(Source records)
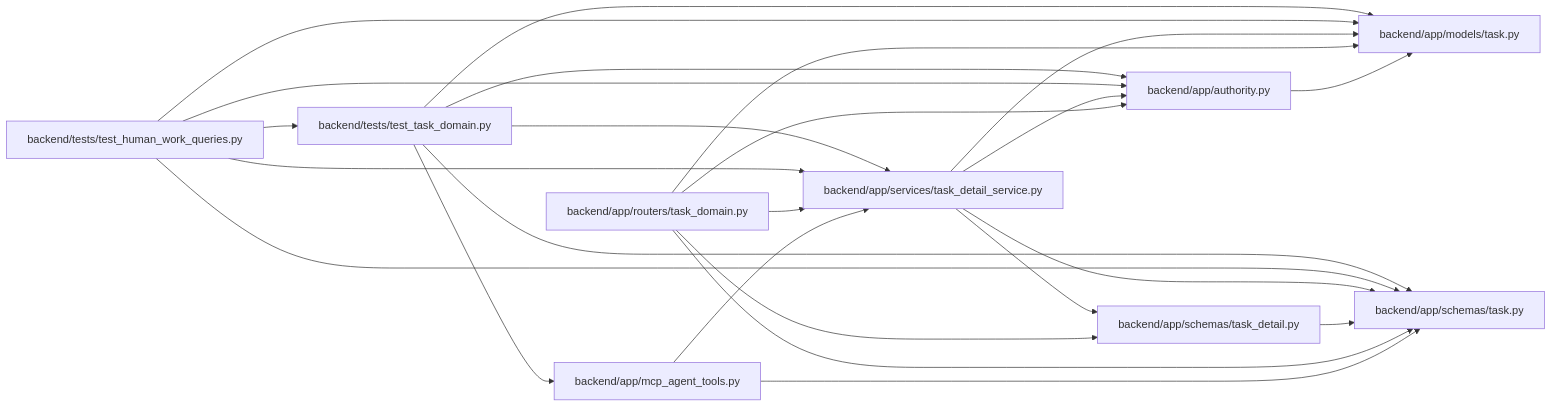
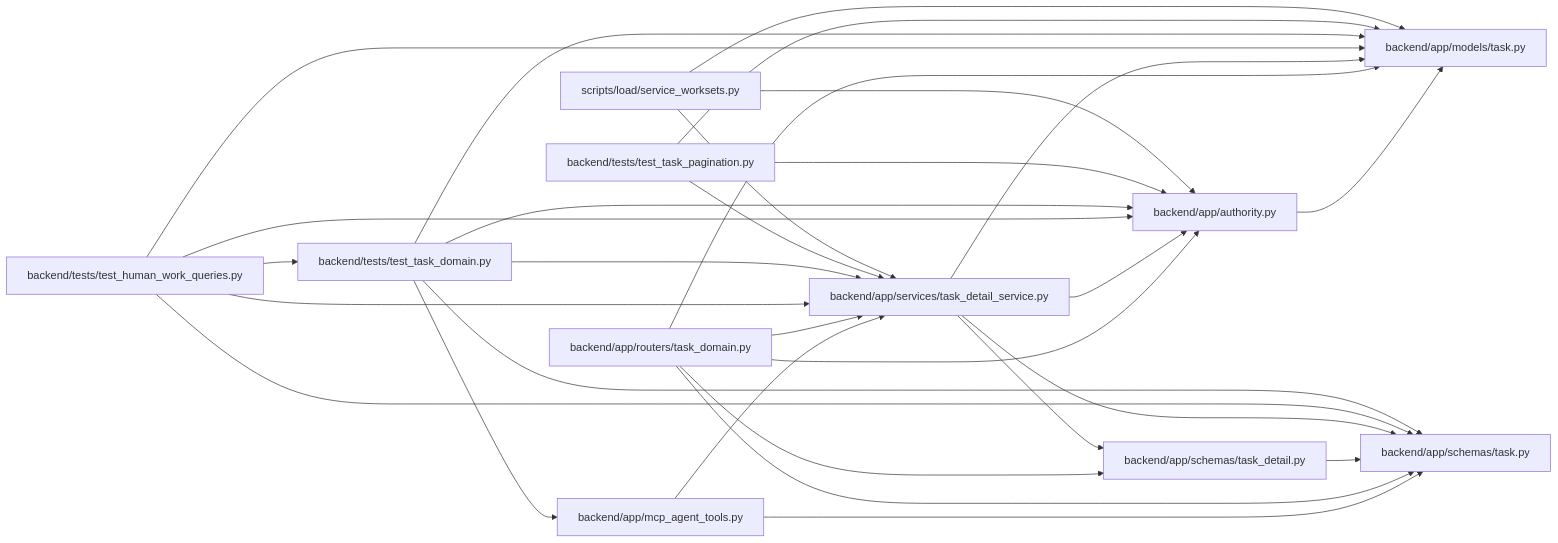
The diagram in docs/llm_wiki/modules/task_detail_service.md (Denissvgn/WorkChord), drawn with Mermaid before and after one commit. The commit also changed other lines of this file and 2509 other files, not shown here.

````diff
--- a/docs/llm_wiki/modules/task_detail_service.md
+++ b/docs/llm_wiki/modules/task_detail_service.md
@@ -23,44 +25,54 @@
 ```mermaid
 flowchart LR
     n0["backend/app/authority.py"]
     n1["backend/app/mcp_agent_tools.py"]
     n2["backend/app/models/task.py"]
     n3["backend/app/routers/task_domain.py"]
     n4["backend/app/schemas/task.py"]
     n5["backend/app/schemas/task_detail.py"]
     n6["backend/app/services/task_detail_service.py"]
     n7["backend/tests/test_human_work_queries.py"]
     n8["backend/tests/test_task_domain.py"]
+    n9["backend/tests/test_task_pagination.py"]
+    n10["scripts/load/service_worksets.py"]
     n0 --> n2
     n1 --> n4
     n1 --> n6
     n3 --> n0
     n3 --> n2
     n3 --> n4
     n3 --> n5
     n3 --> n6
     n5 --> n4
     n6 --> n0
     n6 --> n2
     n6 --> n4
     n6 --> n5
     n7 --> n0
     n7 --> n2
     n7 --> n4
     n7 --> n6
     n7 --> n8
     n8 --> n0
     n8 --> n1
     n8 --> n2
     n8 --> n4
     n8 --> n6
+    n9 --> n0
+    n9 --> n2
+    n9 --> n6
+    n10 --> n0
+    n10 --> n2
+    n10 --> n6
     click n0 "../modules/authority.md"
     click n1 "../modules/mcp_agent_tools.md"
     click n2 "../modules/models_task.md"
     click n3 "../modules/routers_task_domain.md"
     click n4 "../modules/schemas_task.md"
     click n5 "../modules/task_detail.md"
     click n6 "../modules/task_detail_service.md"
     click n7 "../modules/test_human_work_queries.md"
     click n8 "../modules/test_task_domain.md"
+    click n9 "../modules/test_task_pagination.md"
+    click n10 "../modules/service_worksets.md"
 ```
````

WHAT YOU NEED TO DO
Your answer must consist of the entries, unchanged, with no pictures in it.

RESULT
The diagram in docs/llm_wiki/modules/task_detail_service.md (Denissvgn/WorkChord), drawn with Mermaid before and after one commit. The commit also changed other lines of this file and 2509 other files, not shown here.

````diff
--- a/docs/llm_wiki/modules/task_detail_service.md
+++ b/docs/llm_wiki/modules/task_detail_service.md
@@ -23,44 +25,54 @@
 ```mermaid
 flowchart LR
     n0["backend/app/authority.py"]
     n1["backend/app/mcp_agent_tools.py"]
     n2["backend/app/models/task.py"]
     n3["backend/app/routers/task_domain.py"]
     n4["backend/app/schemas/task.py"]
     n5["backend/app/schemas/task_detail.py"]
     n6["backend/app/services/task_detail_service.py"]
     n7["backend/tests/test_human_work_queries.py"]
     n8["backend/tests/test_task_domain.py"]
+    n9["backend/tests/test_task_pagination.py"]
+    n10["scripts/load/service_worksets.py"]
     n0 --> n2
     n1 --> n4
     n1 --> n6
     n3 --> n0
     n3 --> n2
     n3 --> n4
     n3 --> n5
     n3 --> n6
     n5 --> n4
     n6 --> n0
     n6 --> n2
     n6 --> n4
     n6 --> n5
     n7 --> n0
     n7 --> n2
     n7 --> n4
     n7 --> n6
     n7 --> n8
     n8 --> n0
     n8 --> n1
     n8 --> n2
     n8 --> n4
     n8 --> n6
+    n9 --> n0
+    n9 --> n2
+    n9 --> n6
+    n10 --> n0
+    n10 --> n2
+    n10 --> n6
     click n0 "../modules/authority.md"
     click n1 "../modules/mcp_agent_tools.md"
     click n2 "../modules/models_task.md"
     click n3 "../modules/routers_task_domain.md"
     click n4 "../modules/schemas_task.md"
     click n5 "../modules/task_detail.md"
     click n6 "../modules/task_detail_service.md"
     click n7 "../modules/test_human_work_queries.md"
     click n8 "../modules/test_task_domain.md"
+    click n9 "../modules/test_task_pagination.md"
+    click n10 "../modules/service_worksets.md"
 ```
````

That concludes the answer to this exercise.